Caps fly at 2024 Cornwall Consolidated School commencement

Eighth graders celebrate their achievement with a ceremonial cap toss at the field behind Cornwall Consolidated School. The students spoke highly of their time at CCS and expressed optimism for the future.

Simon Markow

Caps fly at 2024 Cornwall Consolidated School commencement

CORNWALL — A touching ceremony at Cornwall Consolidated School Thursday, June 13, marked the end of middle school for 15 eighth graders.

Family and friends gathered beneath the tent on CCS’s baseball field in the early evening. Led by the seventh-grade class marshals, the departing eighth graders marched down to the field.

Technical difficulty prevented a recording of the National Anthem from playing, but the crowd quickly filled in with an A capella rendition of “The Star-Spangled Banner.”

Principal Leanna McGuire spoke in gratitude of the eighth-grade class for helping through her first year at CCS.

“I ask myself all the time, ‘How did I get this lucky?’ And it’s really thanks to you all, you are my role models and leaders and you have set a high standard for our younger students,” said McGuire.

Students summarized their time at CCS with fond memories and expressed excitement for what is to come in high school.

Elise Lagle, who started at CCS in Kindergarten then moved to Hawaii before returning to Cornwall, said she is glad her journey came “full circle.”

“CCS has taught and given me more opportunities than anywhere else has,” she said. “The memories I made here are far too memorable to ever forget.”

“CCS is a great place to do the things you love, so let’s keep it that way for more people to come,” said Winter Cheney.

Each student received their diploma and moved their tassel from left to right. They were led by the class marshals out of the tent for the concluding cap toss.

Pizza from Pizzeria Marzano’s food truck was served as guests and grads celebrated the joyous occasion.

Latest News

Thru hikers linked by life on the Appalachian Trail

Riley Moriarty

Provided

Of thousands who attempt to walk the entire length of the Appalachian Trail, only one in four make it.
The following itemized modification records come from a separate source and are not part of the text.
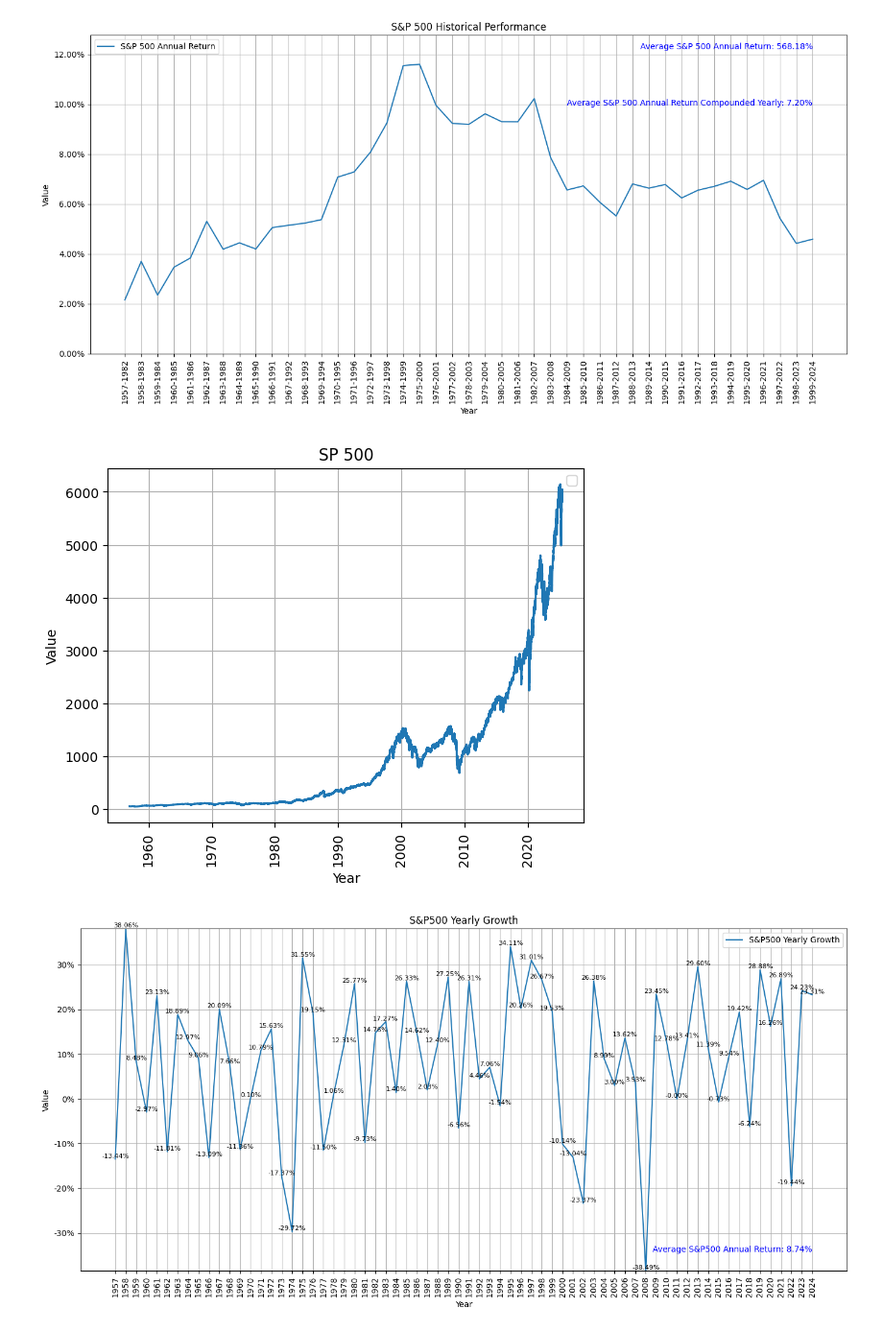
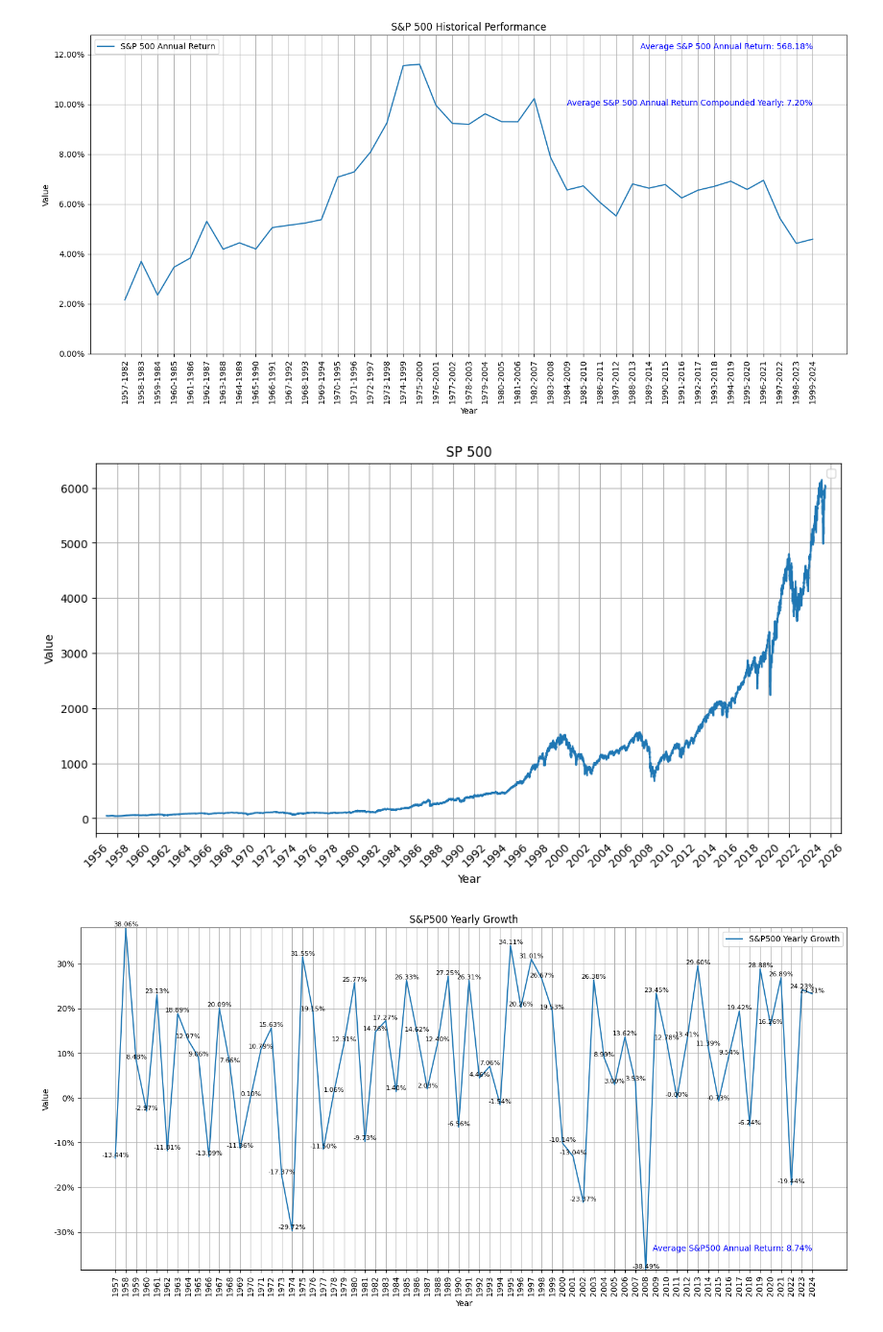
Before and after one commit to nt1538/sp500, a Jupyter notebook: graphexcel.ipynb, the cells around one changed output. Shown at 96% size. Drawn from its saved outputs; the diff is of its cells as text; code cells hidden in the pictures.

Commit message:
sp500 graph

```diff
--- a/graphexcel.ipynb
+++ b/graphexcel.ipynb
@@ -121,40 +121,47 @@ RILAcapBuffer(data1, 1957, 2024,'S&P 500', 25)
 import pandas as pd
 import matplotlib.pyplot as plt
 import numpy as np
+import matplotlib.dates as mdates
 
 data1 = pd.read_csv('new_S&P500-raw_prices.csv')
 data1 = data1[['Price', 'Close']]
 data1 = data1.iloc[2:]
 data1['Price'] = pd.to_datetime(data1['Price'])
 data1.set_index('Price', inplace=True)
 full_date_range = pd.date_range(start=data1.index.min(), end=data1.index.max(), freq='D')
 data1 = data1.reindex(full_date_range)
 data1.ffill(inplace=True)
 data1.reset_index(inplace=True)
 data1.rename(columns={'index': 'Date'}, inplace=True)
 data1.rename(columns={'Close': 'S&P500'}, inplace=True)
 
 data1['S&P500'] = pd.to_numeric(data1['S&P500'], errors='coerce')
 data1.set_index('Date', inplace=True)
 data1.reset_index(inplace=True)
 data1.rename(columns={'index': 'Date'}, inplace=True)
 data1['Date'] = pd.to_datetime(data1['Date'])
 
+
+plt.figure(figsize=(12, 6))
 plt.title('SP 500')
 plt.plot(data1['Date'], data1['S&P500'])
 plt.xlabel('Year')
 plt.ylabel('Value')
-plt.xticks(rotation=90)
+ax = plt.gca()
+ax.set_xlim(pd.Timestamp('1956-01-01'), pd.Timestamp('2026-12-31'))
+ax.xaxis.set_major_locator(mdates.YearLocator(2))
+ax.xaxis.set_major_formatter(mdates.DateFormatter('%Y'))
+plt.xticks(rotation=45)
 plt.legend()
 plt.grid(True)
 newData = {
             f"Date": data1['Date'],
             f"Index": data1['S&P500'],
 }
 df = pd.DataFrame(newData)
 df.to_excel('SP 500 data.xlsx', engine='openpyxl', index=False)
 # %% [output]
-[figure, old version]
+[figure, new version]
 # %%
 import pandas as pd
 import numpy as np
```
Also changed, not shown: 1 other file.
The AT, completed in 1937, runs over roughly 2,200 miles, from Springer Mountain in Georgia’s Chattahoochee-Oconee National Forest to Mount Katahdin in Baxter State Park of Maine.

Keep ReadingShow less
17th Annual New England Clambake: a community feast for a cause

The clambake returns to SWSA's Satre Hill July 27 to support the Jane Lloyd Fund.

Provided

The 17th Annual Traditional New England Clambake, sponsored by NBT Bank and benefiting the Jane Lloyd Fund, is set for Saturday, July 27, transforming the Salisbury Winter Sports Association’s Satre Hill into a cornucopia of mouthwatering food, live music, and community spirit.

The Jane Lloyd Fund, now in its 19th year, is administered by the Berkshire Taconic Community Foundation and helps families battling cancer with day-to-day living expenses. Tanya Tedder, who serves on the fund’s small advisory board, was instrumental in the forming of the organization. After Jane Lloyd passed away in 2005 after an eight-year battle with cancer, the family asked Tedder to help start the foundation. “I was struggling myself with some loss,” said Tedder. “You know, you get in that spot, and you don’t know what to do with yourself. Someone once said to me, ‘Grief is just love with no place to go.’ I was absolutely thrilled to be asked and thrilled to jump into a mission that was so meaningful for the community.”

Keep ReadingShow less
Getting to know our green neighbors

Cover of "The Light Eaters" by Zoe Schlanger.

Provided

This installment of The Ungardener was to be about soil health but I will save that topic as I am compelled to tell you about a book I finished exactly three minutes before writing this sentence. It is called “The Light Eaters.” Written by Zoe Schlanger, a journalist by background, the book relays both the cutting edge of plant science and the outdated norms that surround this science. I promise that, in reading this book, you will be fascinated by what scientists are discovering about plants which extends far beyond the notions of plant communication and commerce — the wood wide web — that soaked into our consciousnesses several years ago. You might even find, as I did, some evidence for the empathetic, heart-expanding sentiment one feels in nature.

A staff writer for the Atlantic who left her full-time job to write this book, Schlanger has travelled around the world to bring us stories from scientists and researchers that evidence sophisticated plant behavior. These findings suggest a kind of plant ‘agency’ and perhaps even a consciousness; controversial notions that some in the scientific community have not been willing or able to distill into the prevailing human-centric conceptions of intelligence.

Keep ReadingShow less